When it was announced that there would be a live version of this beloved film, I had my apprehensions. However, the hype was so strong and unavoidable. Each trailer that came out was immediately viral, especially when we started to hear the stars like Emma Watson and Luke Evans singing. I was excited, but I did not want to get my expectations too high.
An arrogant and selfish prince was punished by an enchantress, turning him in to a horned and frightful Beast, the people in his castle as living furniture and the weather around it in constant gloom of wintertime. Only if he learns to love and be loved in return before all the petals of an enchanted rose fell off can the spell be broken.
Meanwhile, in the village, pretty but bookish country lass Belle has caught the fancy of the hunky but haughty hunter Gaston. However, when her eccentric father Maurice was taken prisoner by the Beast in his castle, Belle offers to take his place. All of the cursed prince's staff hoped she will be the one to finally break the spell.
While the main plot points and several scenes are very similar, this live action film is not exactly a scene-for-scene remake of the animated version. "Belle," "Something There," and "Beauty and the Beast" are all still there for us to reminisce fondly about as they came alive. There are now new songs written to highlight the drama of scenes not even in the original like Maurice yearning for his wife or the Prince in his childhood, and best of all, a grand moving solo song for the Beast to fully express his sincere love for Belle.
This is not exactly a rated G film, as the sense of violence, danger and dread is magnified when using real actors and realistic computer-generated effects than animated drawings. Gaston had an additional unexpected scene of particular cruelty against Maurice that was quite disturbing. His inflammatory "Mob Song" and fatal shooting of the Beast with a rifle are already known from the previous film, but these felt scarier in this live-action version.
I was most concerned about Emma Watson being not the right choice for the role of Belle. In that teaser for the song "Belle," she sang very well, but her acting felt bored and unenergetic when compared to how I remembered the cartoon Belle before. However, in the full film, Watson really grew into the role very well beyond that first song. She gave her Belle a distinctly stronger and more independent personality than ever before.
The new Beast had brown fur, larger horns and ugly fangs thanks to computer-aided facial and movement capture technology, but I thought the absence of a huge snout allowed him look more gentle in the romantic scenes. I did not know Dan Stevens before his role here, but he was certainly able to convey torment, desperation and love on that Beast face. The incredible modulation of his Beast voice was hypnotizing in its depth.
Luke Evans may be smaller in heft than we would expect from Gaston who was supposed to be "roughly the size of a barge," but he played his comically evil role with glee and his singing was unexpectedly solid.
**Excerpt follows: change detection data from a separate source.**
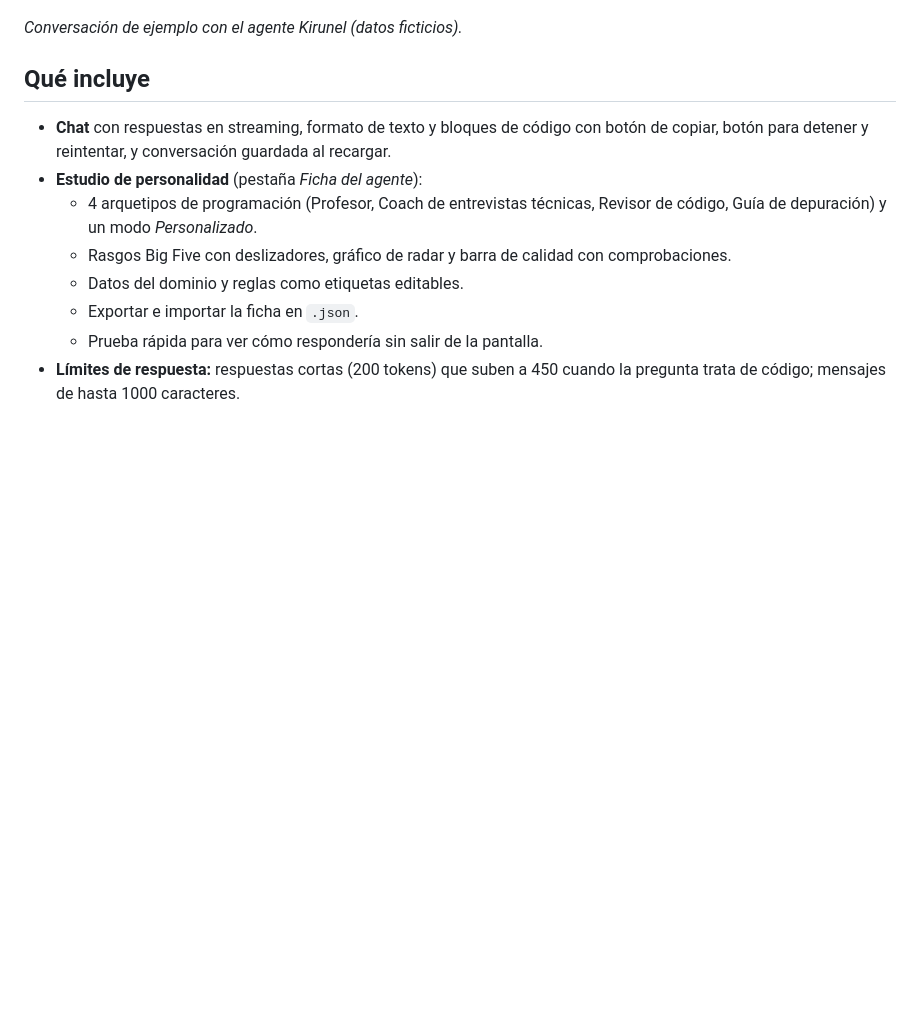
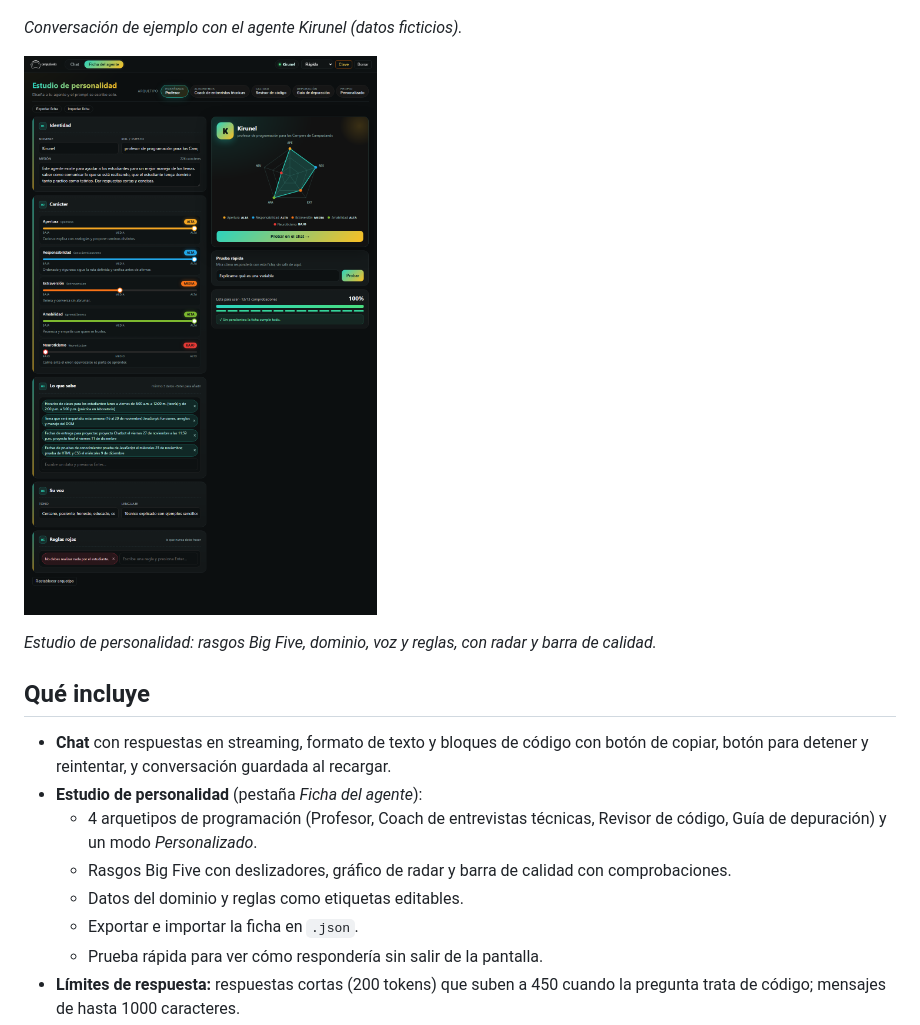
Before and after one commit to MariaJoseMontepequeZet/chatbot-mj, a Markdown page: README.md, the part around the change. GitHub-like rendering; pictures changed too: docs/ficha.png (added); blank space fills up the shorter version.

Commit message:
Agrega captura de la ficha al README

```diff
--- a/README.md
+++ b/README.md
@@ -7,6 +7,10 @@ Hecho con HTML, CSS y JavaScript puro: sin dependencias ni paso de compilación.
 ![Captura del chat de ChatBot MJ](docs/chat.png)
 
 *Conversación de ejemplo con el agente Kirunel (datos ficticios).*
+
+![Captura de la ficha del agente](docs/ficha.png)
+
+*Estudio de personalidad: rasgos Big Five, dominio, voz y reglas, con radar y barra de calidad.*
 
 ## Qué incluye
 
```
As played by the ever-scene-stealing Josh Gad, the role of Le Fou was expanded and developed than just Gaston's blind fanatic. The gay controversy around this character was needless. Kevin Kline gives Maurice a tenderness and dignity not felt as much in the cartoonish version of this character in the older film.
For Ewan McGregor, Ian McKellen, Emma Thompson, Audra McDonald and Stanley Tucci, we may or may not catch a glimpse of them at the party scene in the beginning. They definitely gave the enchanted palace staff Lumiere, Cogsworth, Mrs. Potts, Madame de Garderobe and Maestro Cadenza their colorful personalities by their voices alone. There were some unexpected reunions of certain characters with their families towards the end which was a very nice touch.
This film is now the most expensive movie musical ever made at $160 million, and it was obvious where the money went. The cinematography was breathtaking, especially those gorgeous winter scenes. The opulent production design worked seamlessly with the astounding visual effects, I could not distinguish where reality and CGI began and ended. The costumes were expectedly lavish and splendid to look at. As early as now, I am already predicting Oscar nominations in these categories, as well as for at least two new songs "Evermore" (with versions by Dan Stevens and by Josh Groban) and "How Does a Moment Last Forever" (sung by Celine Dion over the closing credits).
So overall, despite my initial fear that this film may disappoint the loyal die-hard fans of the original movie, I think they won't be. Comparisons are inevitable, but the original film had its own charm, and so did this one. This new film will become a classic in its own right. 9/10
This review was originally published in the author's blog, "Fred Said."